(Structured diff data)
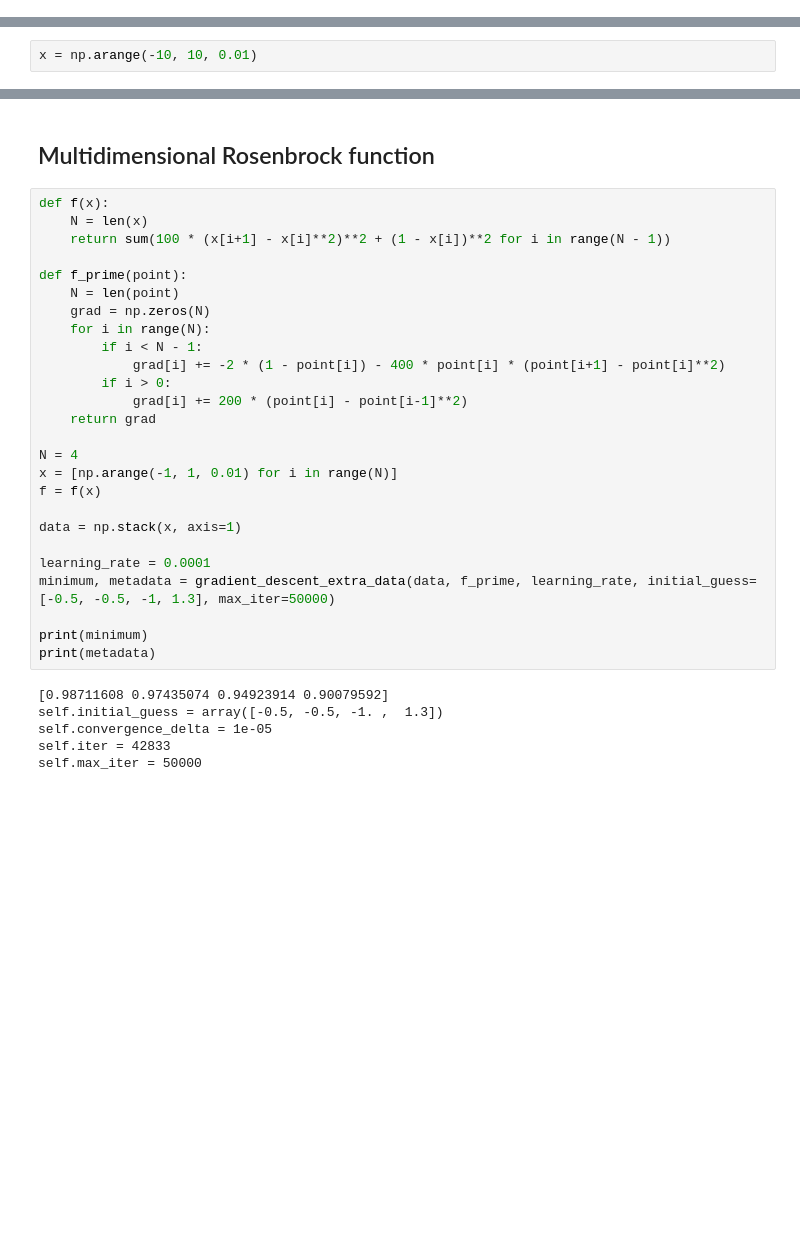
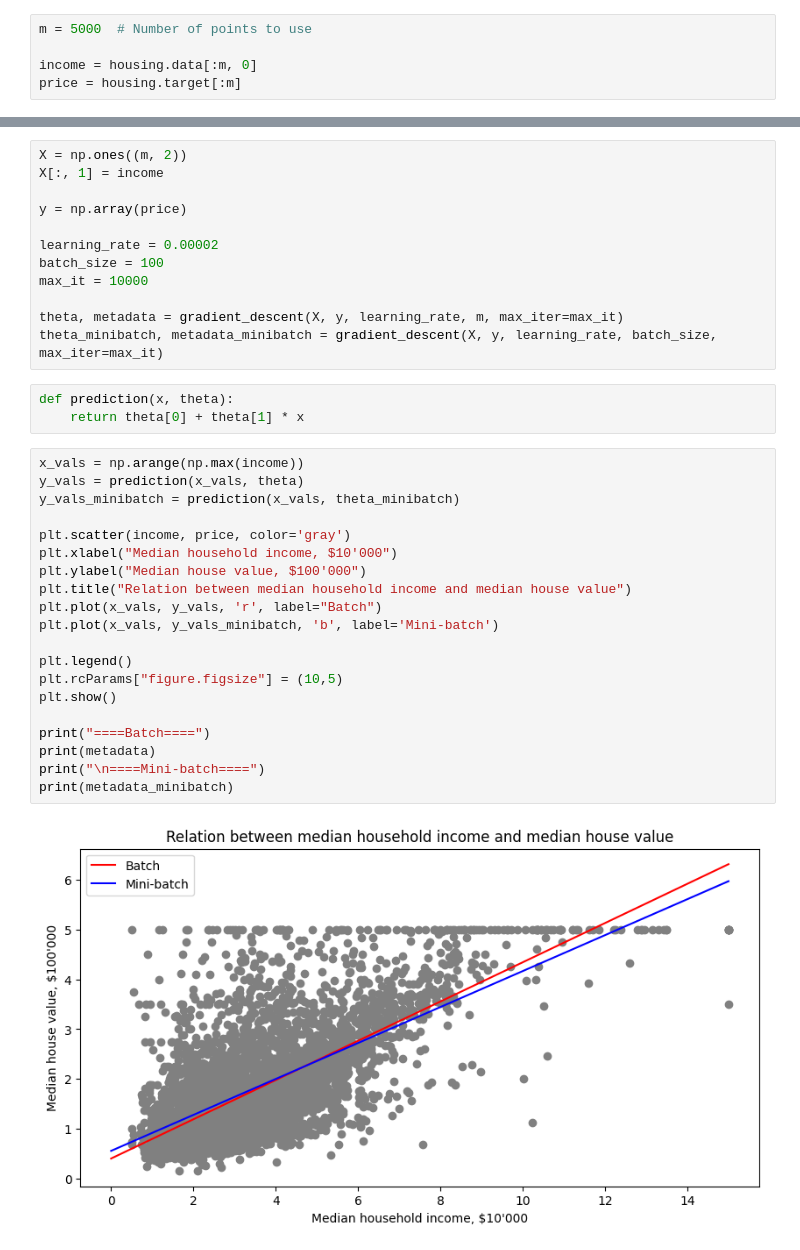
Before and after one commit to zkkv/machine-learning, a Jupyter notebook: gradient-descent/gradient_descent.ipynb, the cells around one changed output, grey strips where cells are left out. Saved outputs shown, nothing was run; the diff lists cells and outputs as text; blank space fills up the shorter version.

Commit message:
Add batch and stochastic gradient descent on real data; mention synthetic data in the old gradient descent

```diff
--- a/gradient-descent/gradient_descent.ipynb
+++ b/gradient-descent/gradient_descent.ipynb
@@ -10,0 +21,5 @@ from mpl_toolkits.mplot3d import Axes3D
+# %%
+m = 5000  # Number of points to use
+
+income = housing.data[:m, 0]
+price = housing.target[:m]
@@ -111,2 +106,0 @@ def plot_3D(minimum, metadata, caption, rotation = None):
-# %%
-x = np.arange(-10, 10, 0.01)
@@ -272,34 +107,37 @@ self.max_iter = 1000
-# %% [markdown]
-## Multidimensional Rosenbrock function
-# %%
-def f(x):
-	N = len(x)
-	return sum(100 * (x[i+1] - x[i]**2)**2 + (1 - x[i])**2 for i in range(N - 1))
-
-def f_prime(point):
-	N = len(point)
-	grad = np.zeros(N)
-	for i in range(N):
-		if i < N - 1:
-			grad[i] += -2 * (1 - point[i]) - 400 * point[i] * (point[i+1] - point[i]**2)
-		if i > 0:
-			grad[i] += 200 * (point[i] - point[i-1]**2)
-	return grad
-
-N = 4
-x = [np.arange(-1, 1, 0.01) for i in range(N)]
-f = f(x)
-
-data = np.stack(x, axis=1)
-
-learning_rate = 0.0001
-minimum, metadata = gradient_descent_extra_data(data, f_prime, learning_rate, initial_guess=[-0.5, -0.5, -1, 1.3], max_iter=50000)
-
-print(minimum)
-print(metadata)
-# %% [output]
-[0.98711608 0.97435074 0.94923914 0.90079592]
-self.initial_guess = array([-0.5, -0.5, -1. ,  1.3])
-self.convergence_delta = 1e-05
-self.iter = 42833
-self.max_iter = 50000
+# %%
+X = np.ones((m, 2))
+X[:, 1] = income
+
+y = np.array(price)
+
+learning_rate = 0.00002
+batch_size = 100
+max_it = 10000
+
+theta, metadata = gradient_descent(X, y, learning_rate, m, max_iter=max_it)
+theta_minibatch, metadata_minibatch = gradient_descent(X, y, learning_rate, batch_size, max_iter=max_it)
+# %%
+def prediction(x, theta):
+	return theta[0] + theta[1] * x
+# %%
+x_vals = np.arange(np.max(income))
+y_vals = prediction(x_vals, theta)
+y_vals_minibatch = prediction(x_vals, theta_minibatch)
+
+plt.scatter(income, price, color='gray')
+plt.xlabel("Median household income, $10'000")
+plt.ylabel("Median house value, $100'000")
+plt.title("Relation between median household income and median house value")
+plt.plot(x_vals, y_vals, 'r', label="Batch")
+plt.plot(x_vals, y_vals_minibatch, 'b', label='Mini-batch')
+
+plt.legend()
+plt.rcParams["figure.figsize"] = (10,5)
+plt.show()
+
+print("====Batch====")
+print(metadata)
+print("\n====Mini-batch====")
+print(metadata_minibatch)
+# %% [output]
+[figure, added]
```
Also changed, not shown: parts of 20 cells of this notebook.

▶ BRIEF
Go through the records above, find each line with the string "self", and copy it.

▶ REPLY TO THE TASK
@@ -272,34 +107,37 @@ self.max_iter = 1000
-self.initial_guess = array([-0.5, -0.5, -1. ,  1.3])
-self.convergence_delta = 1e-05
-self.iter = 42833
-self.max_iter = 50000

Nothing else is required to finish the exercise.